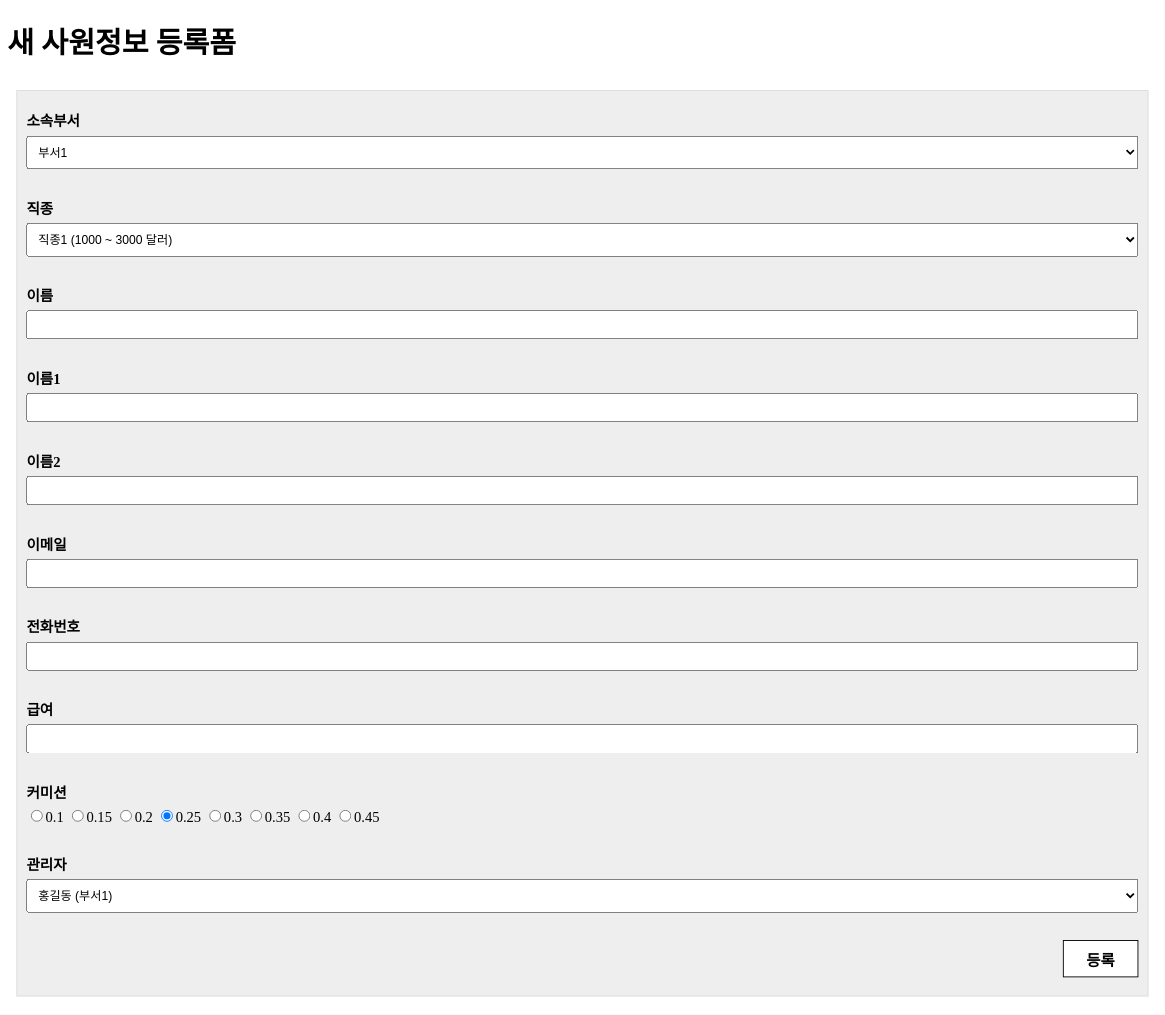
Repository: benpark0613/basic
Page: http://localhost/sample/hr/emp/form.jsp
An editor plug-in stored every save of this project. The page is shown before and after the next save, followed by the edit.
The browser window is 1280 px wide. The pictures show the whole page, at 91% of full size.
The page is served by Tomcat 9.

Above is the page before, as saved 2021-11-12 05:40:34.

After the next save:
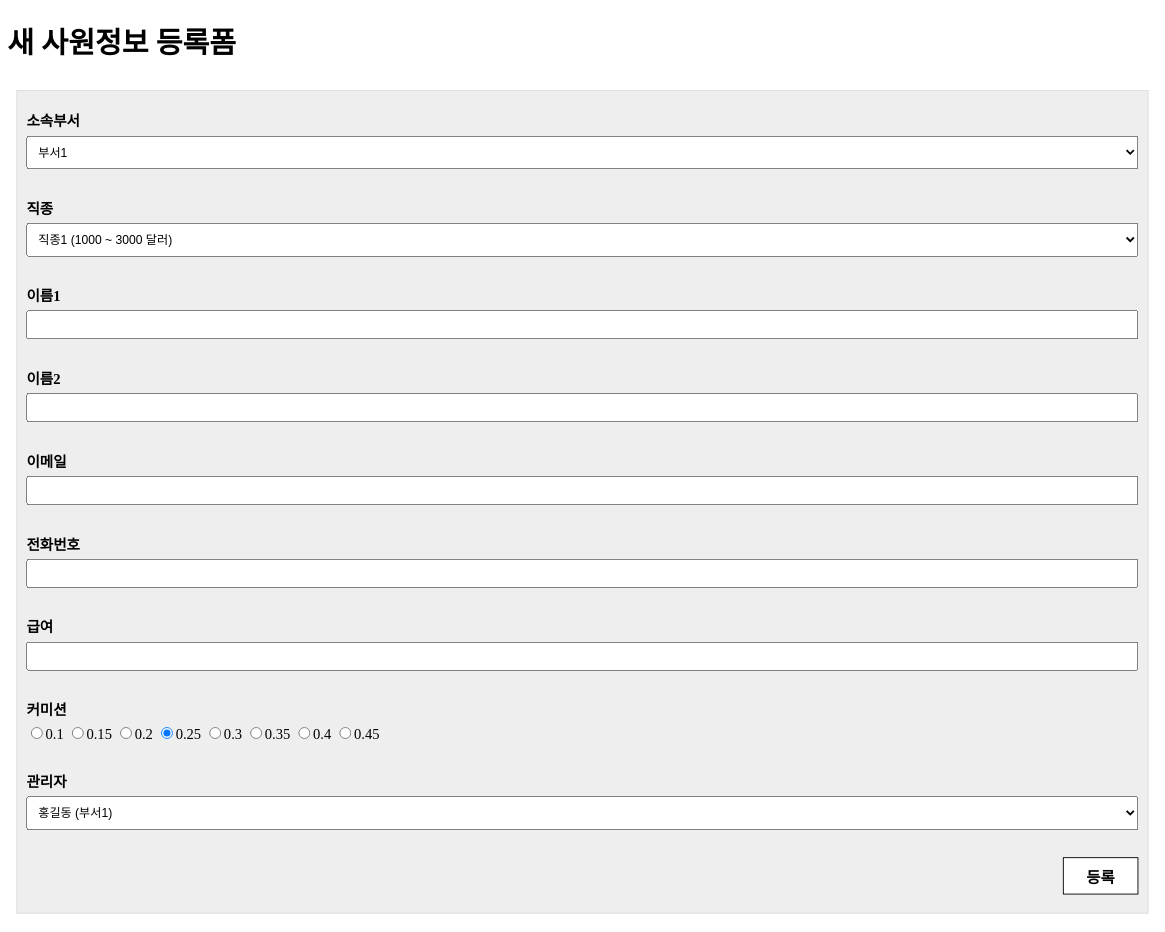
Saved 81 s later.
--- a/HR_app/sample/src/main/webapp/hr/emp/form.jsp
+++ b/HR_app/sample/src/main/webapp/hr/emp/form.jsp
@@ -27,10 +27,6 @@
 					<option value="">직종2 (3000 ~ 5000 달러)</option>
 					<option value="">직종3 (5000 ~ 10000 달러)</option>
 				</select>
-			</div>
-			<div class="form-group">
-				<label>이름</label>
-				<input type="text" name="firstName" />
 			</div>
 			<div class="form-group">
 				<label>이름1</label>
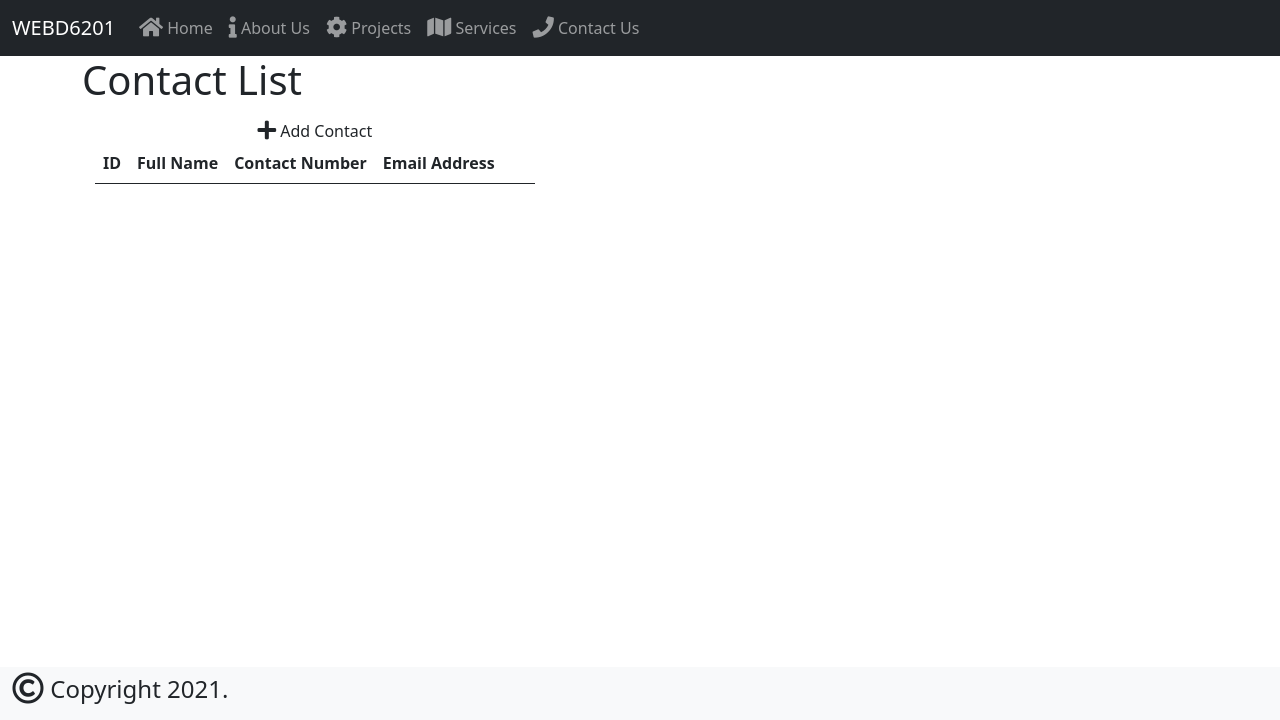
Repository: GarlicButterBoy/WEBD6201-ICE04
Page: contact-list.html
An editor plug-in stored every save of this project. The page is shown before and after the next save, followed by the edit.
The browser window is 1280 px wide. The pictures show the whole page.

Above is the page before, as saved 2021-02-10 09:21:57.

After the next save:
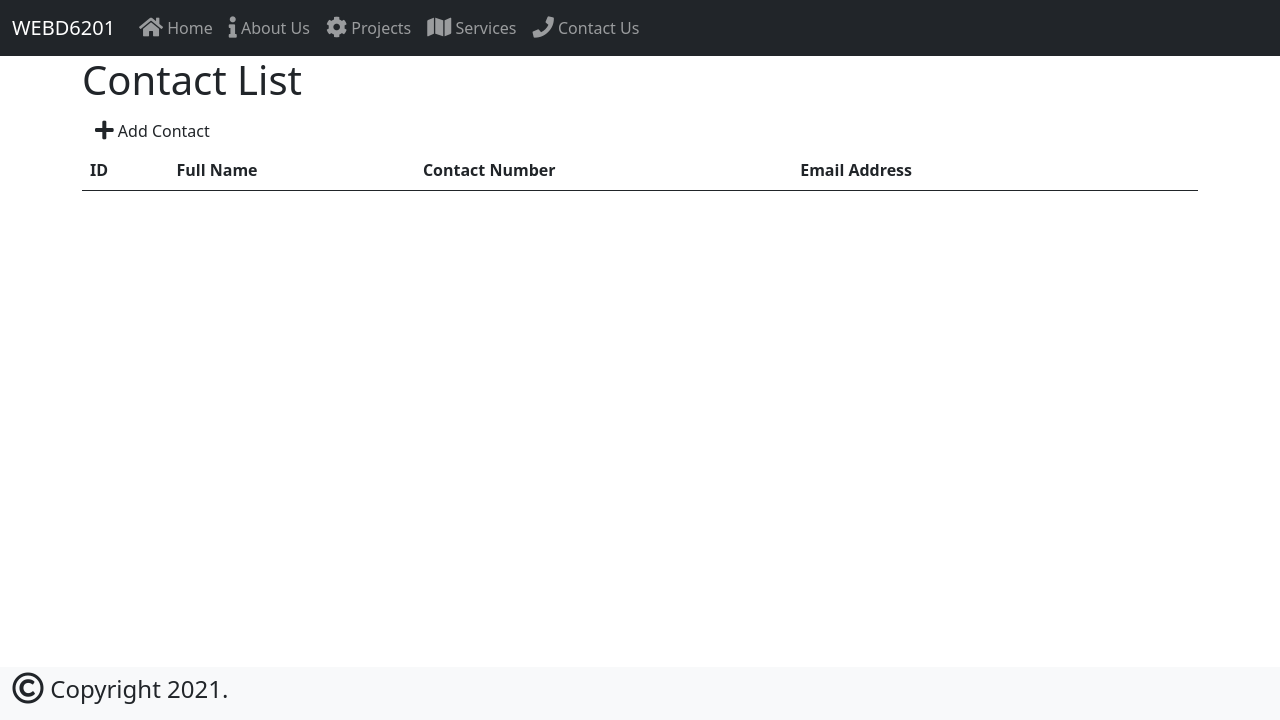
Saved 8 s later.
--- a/contact-list.html
+++ b/contact-list.html
@@ -53,7 +53,7 @@
         <div class="row">
           <div class="col">
 
-            <button class="btn" class="btn-primary btn-lg"><i class="fas fa-plus fa-lg"></i> Add Contact</>
+            <button class="btn" class="btn-primary btn-lg"><i class="fas fa-plus fa-lg"></i> Add Contact</button>
             <table class="table table-striped">
             <thead>
               <tr>
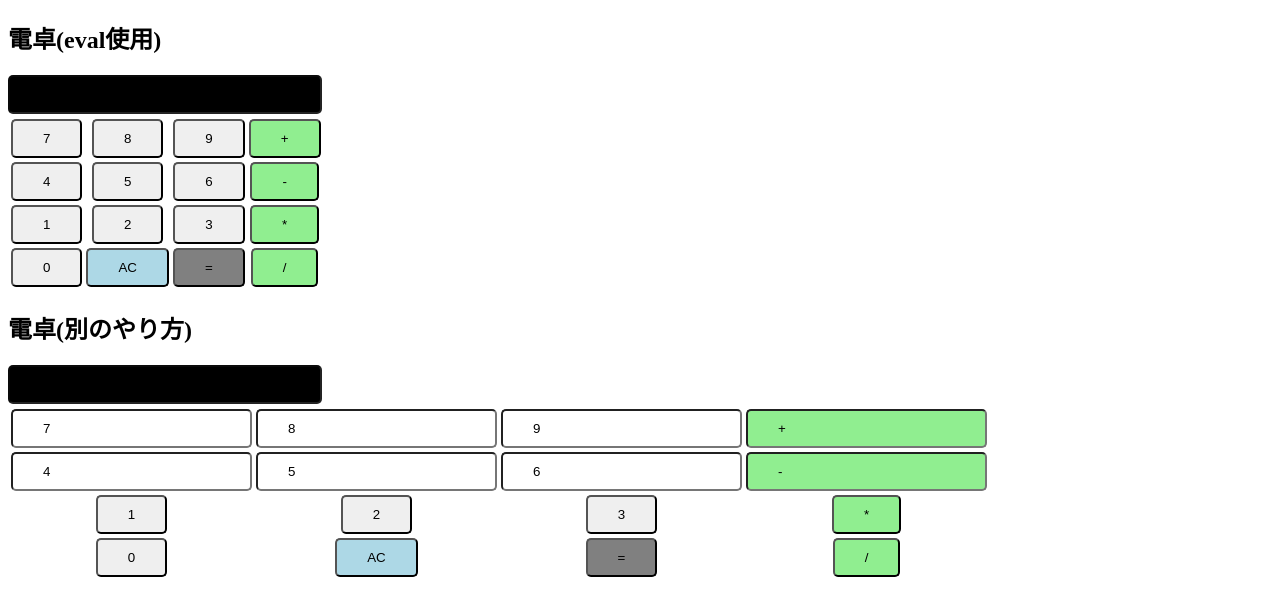
Repository: syokaturyou/potepan
Page: dentaku.html
The author's editor kept a record of every edit. The page is drawn from the files as they stood at one moment, then again after the next edit.
The browser window is 1280 px wide. The pictures show the whole page.

Above is the page before.

### dentaku.html
   <!DOCTYPE html>
    <html lang="en">
      <head>
        <meta charset="utf-8">
        <link rel="stylesheet" href="css/main.css">
        <title>電卓</title>
        <script src="javascript/jquery.min.js"></script>
        <script type="text/javascript" src="javascript/main.js" charset="utf-8"></script>
      </head>

      <body>
        <form name="dentaku">
        <h2>電卓(eval使用)</h2>
          <table>
          <tr>
            <input type="text" class="display" name="display" value="" disabled>
          </tr>
          <tr>
            <th><input type="button" value="7" onclick="get_calc(this)"></th>
            <th><input type="button" value="8" onclick="get_calc(this)"></th>
            <th><input type="button" value="9" onclick="get_calc(this)"></th>
            <th><input type="button" class="operator" value="+" onclick="get_calc(this)"></th>
          </tr>
          <tr>
            <th><input type="button" value="4" onclick="get_calc(this)"></th>
            <th><input type="button" value="5" onclick="get_calc(this)"></th>
            <th><input type="button" value="6" onclick="get_calc(this)"></input></th>
            <th><input type="button" class="operator" value="-" onclick="get_calc(this)"></th>
          </tr>
          <tr>
            <th><input type="button" value="1" onclick="get_calc(this)"></th>
            <th><input type="button" value="2" onclick="get_calc(this)"></th>
            <th><input type="button" value="3" onclick="get_calc(this)"></th>
            <th><input type="button" class="operator" value="*" name="multi_btn" onclick="get_calc(this)"></th>
          </tr>
          <tr>
            <th><input type="button" value="0" onclick="get_calc(this)"></th>
            <th><input type="button" class="ac" value="AC" onclick="get_calc(this)"></th>
            <th><input type="button" class="equal" value="=" onclick="get_calc(this)"></th>
            <th><input type="button" class="operator" value="/" name="div_btn" onclick="get_calc(this)"></th>
          </tr>
        </table>
        </form>


        <h2>電卓(別のやり方)</h2>

        <table>
          <tr>
            <input type="text" class="display" name="display" value="" disabled>
          </tr>
          <tr>
            <th><input type="text" value="7" onclick="get_calc(this)"></th>
            <th><input type="text" value="8" onclick="get_calc(this)"></th>
            <th><input type="text" value="9" onclick="get_calc(this)"></th>
            <th><input type="text" class="operator" value="+" onclick="get_calc(this)"></th>
          </tr>
          <tr>
            <th><input type="text" value="4" onclick="get_calc(this)"></th>
            <th><input type="text" value="5" onclick="get_calc(this)"></th>
            <th><input type="text" value="6" onclick="get_calc(this)"></input></th>
            <th><input type="text" class="operator" value="-" onclick="get_calc(this)"></th>
          </tr>
          <tr>
            <th><input type="button" value="1" onclick="get_calc(this)"></th>
            <th><input type="button" value="2" onclick="get_calc(this)"></th>
            <th><input type="button" value="3" onclick="get_calc(this)"></th>
            <th><input type="button" class="operator" value="*" name="multi_btn" onclick="get_calc(this)"></th>
          </tr>
          <tr>
            <th><input type="button" value="0" onclick="get_calc(this)"></th>
            <th><input type="button" class="ac" value="AC" onclick="get_calc(this)"></th>
            <th><input type="button" class="equal" value="=" onclick="get_calc(this)"></th>
            <th><input type="button" class="operator" value="/" name="div_btn" onclick="get_calc(this)"></th>
          </tr>
        </table>

      </body>
    </html>

### css/main.css
table{
  background-color: white;
}
/*h4{*/
/*  width: 300px;*/
/*  color: white;*/
/*  background-color: black;*/
/*}*/
 input {
  padding: 10px 30px;
  border-radius: 5px;
}

.display {
      width: 250px;
      text-align: right; /* 文字を右詰めに */
      background: black;
      color: white;
}

.operator{
    background-color: lightgreen;
}
.equal{
    background-color: gray;
}
.ac{
    background-color: lightblue;
}

### javascript/main.js

     function get_calc(btn) {
      if(btn.value == "=") {
        document.dentaku.display.value = eval(document.dentaku.display.value);
      } else if (btn.value == "AC") {
        document.dentaku.display.value = "";
      } else {
        document.dentaku.display.value += btn.value;
      }
    };

    //   function get_calc(btn) {
    //   if(btn.value == "=") {
    //     document.dentaku.display.value = eval(document.dentaku.display.value);
    //   } else if (btn.value == "AC") {
    //     document.dentaku.display.value = "";
    //   } else {
    //     if (btn.value == "×") {
    //       btn.value = "*";
    //     } else if (btn.value == "÷") {
    //       btn.value = "/";
    //     }
    //     document.dentaku.display.value += btn.value;
    //     document.dentaku.multi_btn.value = "×";
    //     document.dentaku.div_btn.value = "÷";
    //   }
    // };



     // $(document).ready(function(){
  //     $(".button0").click(function() {
  //     let value = $(".button0").text(); //テキストを取得し変数に入れています
  //     $(".target").text(value); //テキストを変更する処理
  //     });

  //     $(".button1").click(function() {
  //     let value1 = 1;
  //     let value = value + value1
  //     $(".target").text(value);
  //     });

  //     $(".button2").click(function() {
  //     let value2 = 2;
  //     let value = value + value2
  //      $(".target").text(value);
  //     });

  //     $(".button3").click(function() {
  //     let value = 3;
  //      $(".target").text(value);
  //     });

  //     $(".button4").click(function() {
  //     let value = 4;
  //      $(".target").text(value);
  //     });

  //     $(".button5").click(function() {
  //     let value = $(".button5").number();
  //      $(".target").number(value);
  //     });

  //     $(".button6").click(function() {
  //     let value = $(".button6").text();
  //      $(".target").text(value);
  //     });

  //     $(".button7").click(function() {
  //     let value = $(".button7").text();
  //      $(".target").text(value);
  //     });

  //     $(".button8").click(function() {
  //     let value = $(".button8").text();
  //      $(".target").text(value);
  //     });

  //     $(".button9").click(function() {
  //     let value = $(".button9").text();
  //      $(".target").text(value);
  //     });

  //     $(".buttonreset").click(function() {
  //      $(".target").text(0);
  //     });

  // });

Loaded but not shown: javascript/jquery.min.js (library)

After the next edit:
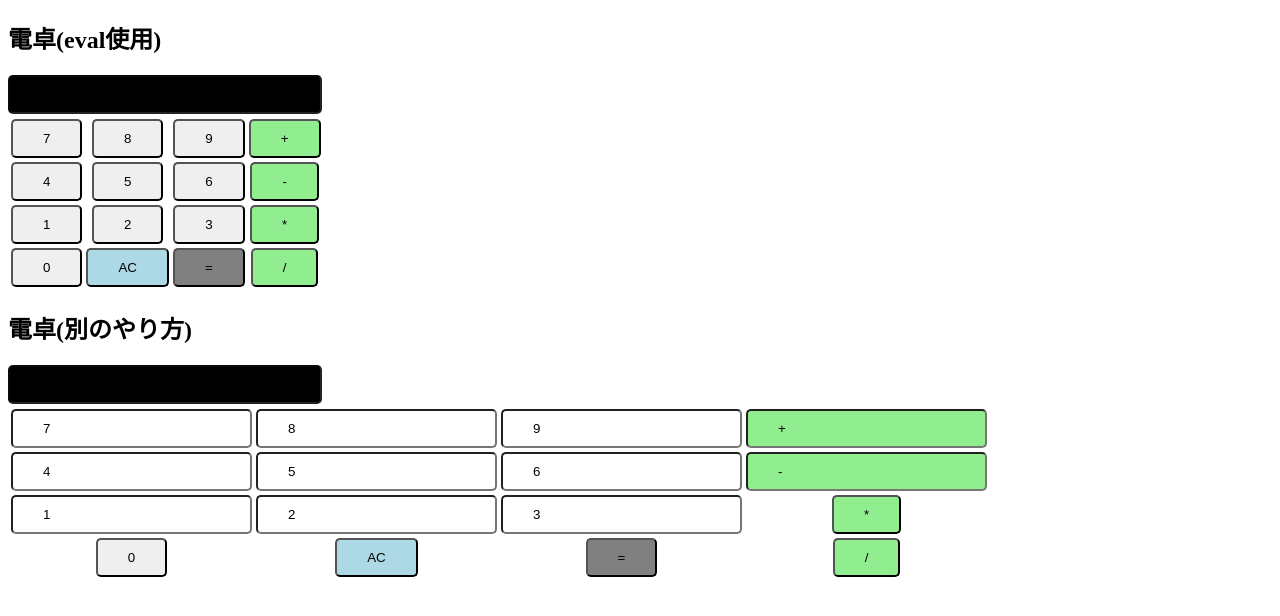
The edit:
--- a/dentaku.html
+++ b/dentaku.html
@@ -62,9 +62,9 @@
             <th><input type="text" class="operator" value="-" onclick="get_calc(this)"></th>
           </tr>
           <tr>
-            <th><input type="button" value="1" onclick="get_calc(this)"></th>
-            <th><input type="button" value="2" onclick="get_calc(this)"></th>
-            <th><input type="button" value="3" onclick="get_calc(this)"></th>
+            <th><input type=""text" value="1" onclick="get_calc(this)"></th>
+            <th><input type="text" value="2" onclick="get_calc(this)"></th>
+            <th><input type=""text" value="3" onclick="get_calc(this)"></th>
             <th><input type="button" class="operator" value="*" name="multi_btn" onclick="get_calc(this)"></th>
           </tr>
           <tr>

TASK REQUIREMENTS → Your job is to copy out every line from the records above that has the word "operator".

YOUR SOLUTION →
            <th><input type="button" class="operator" value="+" onclick="get_calc(this)"></th>
            <th><input type="button" class="operator" value="-" onclick="get_calc(this)"></th>
            <th><input type="button" class="operator" value="*" name="multi_btn" onclick="get_calc(this)"></th>
            <th><input type="button" class="operator" value="/" name="div_btn" onclick="get_calc(this)"></th>
            <th><input type="text" class="operator" value="+" onclick="get_calc(this)"></th>
            <th><input type="text" class="operator" value="-" onclick="get_calc(this)"></th>
            <th><input type="button" class="operator" value="*" name="multi_btn" onclick="get_calc(this)"></th>
            <th><input type="button" class="operator" value="/" name="div_btn" onclick="get_calc(this)"></th>
.operator{
             <th><input type="text" class="operator" value="-" onclick="get_calc(this)"></th>
             <th><input type="button" class="operator" value="*" name="multi_btn" onclick="get_calc(this)"></th>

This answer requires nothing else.